As I write this morning, there is a clear blue sky outside and as of five minutes ago a chickadee was singing happily not far away from my patio. There is barely any snow to speak of outside, only patches in deep shade, really. It’s not cold out, but there is a chill in the air, it is 39 degrees F or roughly 4 degrees Celsius. All in all it feels more like April than January in Ontario! But while part of me worries about the way our seasons are changing and what effect it will have on our grocery bill, I am grateful for a lack of bone-chilling cold. Despite the fact that I am Canadian and despite the fact we are moving further North; I hate being cold. Go figure.
Winter is important though. We need the snow for next summer’s water tables, the plants need the rest and the animals need the season so that they can follow their annual internal clocks and migrate…those that do. Gardeners need winter to prepare for the next growing season. You know how much I enjoy the planning, the seed catalogues and the dreaming. As Jacqueline said in response to my last post, seed catalogues are like a little bit of summer in the grip of winter. Even though there is no bone-numbing grip to speak of yet, seed catalogues are nice to use as both entertainment and a gardening tool. (Which reminds me, I’m expecting another catalogue shortly)
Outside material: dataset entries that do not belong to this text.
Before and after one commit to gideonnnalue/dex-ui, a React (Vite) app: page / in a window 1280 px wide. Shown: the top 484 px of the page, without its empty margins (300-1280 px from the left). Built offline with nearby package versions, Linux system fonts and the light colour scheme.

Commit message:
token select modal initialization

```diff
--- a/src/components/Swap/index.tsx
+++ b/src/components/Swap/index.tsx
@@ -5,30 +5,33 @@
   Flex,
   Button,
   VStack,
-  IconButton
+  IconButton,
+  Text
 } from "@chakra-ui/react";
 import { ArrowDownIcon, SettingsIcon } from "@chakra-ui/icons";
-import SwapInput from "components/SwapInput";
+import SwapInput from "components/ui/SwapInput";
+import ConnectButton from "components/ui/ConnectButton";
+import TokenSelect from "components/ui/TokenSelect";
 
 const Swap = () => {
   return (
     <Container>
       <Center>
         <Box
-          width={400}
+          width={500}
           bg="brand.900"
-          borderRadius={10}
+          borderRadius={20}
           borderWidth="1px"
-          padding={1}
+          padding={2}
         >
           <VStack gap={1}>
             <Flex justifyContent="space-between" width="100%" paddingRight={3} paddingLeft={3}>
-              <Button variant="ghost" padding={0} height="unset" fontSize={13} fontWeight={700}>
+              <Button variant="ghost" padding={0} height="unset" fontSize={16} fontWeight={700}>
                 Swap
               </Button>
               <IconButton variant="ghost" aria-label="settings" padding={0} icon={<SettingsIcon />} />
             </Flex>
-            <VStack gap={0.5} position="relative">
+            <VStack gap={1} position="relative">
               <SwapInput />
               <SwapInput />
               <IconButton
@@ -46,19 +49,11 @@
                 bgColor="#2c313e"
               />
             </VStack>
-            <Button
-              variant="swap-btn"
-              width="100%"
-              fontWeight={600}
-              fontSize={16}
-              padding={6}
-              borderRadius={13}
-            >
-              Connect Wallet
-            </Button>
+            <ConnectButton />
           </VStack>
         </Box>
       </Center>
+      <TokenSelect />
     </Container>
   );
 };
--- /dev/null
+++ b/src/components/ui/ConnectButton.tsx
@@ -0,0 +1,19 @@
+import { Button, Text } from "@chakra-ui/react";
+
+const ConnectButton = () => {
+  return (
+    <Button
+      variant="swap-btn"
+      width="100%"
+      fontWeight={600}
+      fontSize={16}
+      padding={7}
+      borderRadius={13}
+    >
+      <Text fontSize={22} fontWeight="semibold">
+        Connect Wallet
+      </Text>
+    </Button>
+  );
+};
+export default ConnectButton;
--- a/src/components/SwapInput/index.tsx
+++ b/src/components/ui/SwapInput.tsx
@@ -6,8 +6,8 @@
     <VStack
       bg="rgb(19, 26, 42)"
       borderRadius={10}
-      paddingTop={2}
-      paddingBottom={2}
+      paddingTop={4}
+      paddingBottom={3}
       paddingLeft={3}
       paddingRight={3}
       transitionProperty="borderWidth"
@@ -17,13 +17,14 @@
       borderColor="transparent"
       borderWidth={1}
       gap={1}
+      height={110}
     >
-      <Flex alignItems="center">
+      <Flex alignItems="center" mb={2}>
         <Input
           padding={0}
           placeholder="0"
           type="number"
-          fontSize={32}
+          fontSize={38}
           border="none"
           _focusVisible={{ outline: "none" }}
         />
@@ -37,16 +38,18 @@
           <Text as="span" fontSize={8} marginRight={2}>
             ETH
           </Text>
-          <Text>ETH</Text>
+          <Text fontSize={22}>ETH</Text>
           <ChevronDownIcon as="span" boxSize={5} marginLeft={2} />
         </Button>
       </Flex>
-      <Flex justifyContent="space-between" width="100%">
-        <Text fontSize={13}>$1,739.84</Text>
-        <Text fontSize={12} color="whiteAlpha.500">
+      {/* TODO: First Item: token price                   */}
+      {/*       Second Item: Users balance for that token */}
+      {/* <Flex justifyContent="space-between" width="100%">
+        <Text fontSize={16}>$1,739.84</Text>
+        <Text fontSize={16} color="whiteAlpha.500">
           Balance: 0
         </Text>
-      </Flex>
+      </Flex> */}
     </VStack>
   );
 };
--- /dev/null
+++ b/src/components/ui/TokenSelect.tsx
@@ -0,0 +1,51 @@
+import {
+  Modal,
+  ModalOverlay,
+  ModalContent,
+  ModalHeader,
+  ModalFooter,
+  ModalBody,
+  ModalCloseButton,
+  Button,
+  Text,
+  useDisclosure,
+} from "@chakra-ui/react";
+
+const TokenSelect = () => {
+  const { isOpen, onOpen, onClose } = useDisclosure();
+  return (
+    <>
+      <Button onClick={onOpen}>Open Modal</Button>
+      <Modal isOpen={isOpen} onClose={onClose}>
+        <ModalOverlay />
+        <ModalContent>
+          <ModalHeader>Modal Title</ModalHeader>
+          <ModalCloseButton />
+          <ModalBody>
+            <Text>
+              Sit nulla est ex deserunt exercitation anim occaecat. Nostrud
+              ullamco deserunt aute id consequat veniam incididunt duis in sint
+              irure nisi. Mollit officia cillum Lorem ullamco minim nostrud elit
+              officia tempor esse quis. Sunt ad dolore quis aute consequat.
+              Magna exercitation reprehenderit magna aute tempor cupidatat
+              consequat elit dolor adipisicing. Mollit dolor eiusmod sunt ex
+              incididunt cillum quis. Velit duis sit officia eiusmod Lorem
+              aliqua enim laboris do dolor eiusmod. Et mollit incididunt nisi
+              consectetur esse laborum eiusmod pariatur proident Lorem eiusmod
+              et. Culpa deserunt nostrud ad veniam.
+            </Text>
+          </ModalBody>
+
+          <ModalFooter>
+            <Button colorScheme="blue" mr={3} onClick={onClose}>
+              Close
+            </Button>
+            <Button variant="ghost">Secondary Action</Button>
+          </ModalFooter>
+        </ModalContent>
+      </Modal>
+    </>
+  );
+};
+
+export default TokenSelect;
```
Knitters need winter too I think. Winter is a good time to learn new techniques, new stitches and try out new patterns. It’s also a good time to look through the knitting basket and asses hibernating projects. I did that recently and I ended up frogging five projects! (For those of you who might not know what frogging is, it’s a knitters term for tearing back a finished or unfinished project) All three of our sons have ADD, and we’ve found that occasionally, knitting helps focus the middle child. He doesn’t do more than a few rows of a strip he’s working on for a dog blanket, but it helps slow him down and focus his energies; and in the end, some lucky dog will have a warm smooshy blanket. While going through the knitting-basket-from-Hell I also found my own blanket in the works! For a couple of decades I had wanted a multi-square, multi-colored blanket. There were a couple of strips done, a few squares, but nothing much had been sewn together. So, in spite of the hat I’ve got started and first ever baby sweater that intimidates the heck out of me, I picked up the blanket again. I need a project to work on while I watch television, and it’s always been the perfect one.
All of this keeps me active during the winter, not to mention those two mile walks I mentioned earlier. On nice days like yesterday (much like today), it’s a simple but soul-satisfying joy to walk down to the library and come home with a few books in the backpack. This weeks reading list includes;
“Accessible Gardening:Tips & Techniques For Seniors and The Disabled” by Joann Woy
“Four Season Harvest” by Elliot Coleman
“How To Grow More Vegetables, Fruits, Nuts, Berries, Grains And Other Crops Than You Ever Thought Possible On Less Land Than You Can Imagine”
by John Jeavons (This is nearly a gardening bible for those who have very little space. Although I hear guerilla gardening is all the rage)
“Tea Bliss” by Theresa Cheung
“The New Organic Gardener” by Elliot Coleman
All that and a few audible books to listen to while the t.v is taken over by cartoons or CNN!
Is there a craft or skill you develop in the winter? What is winter supposed to be like where you live? Is there something you want to work on this winter?
Stay sharp, stay watchful.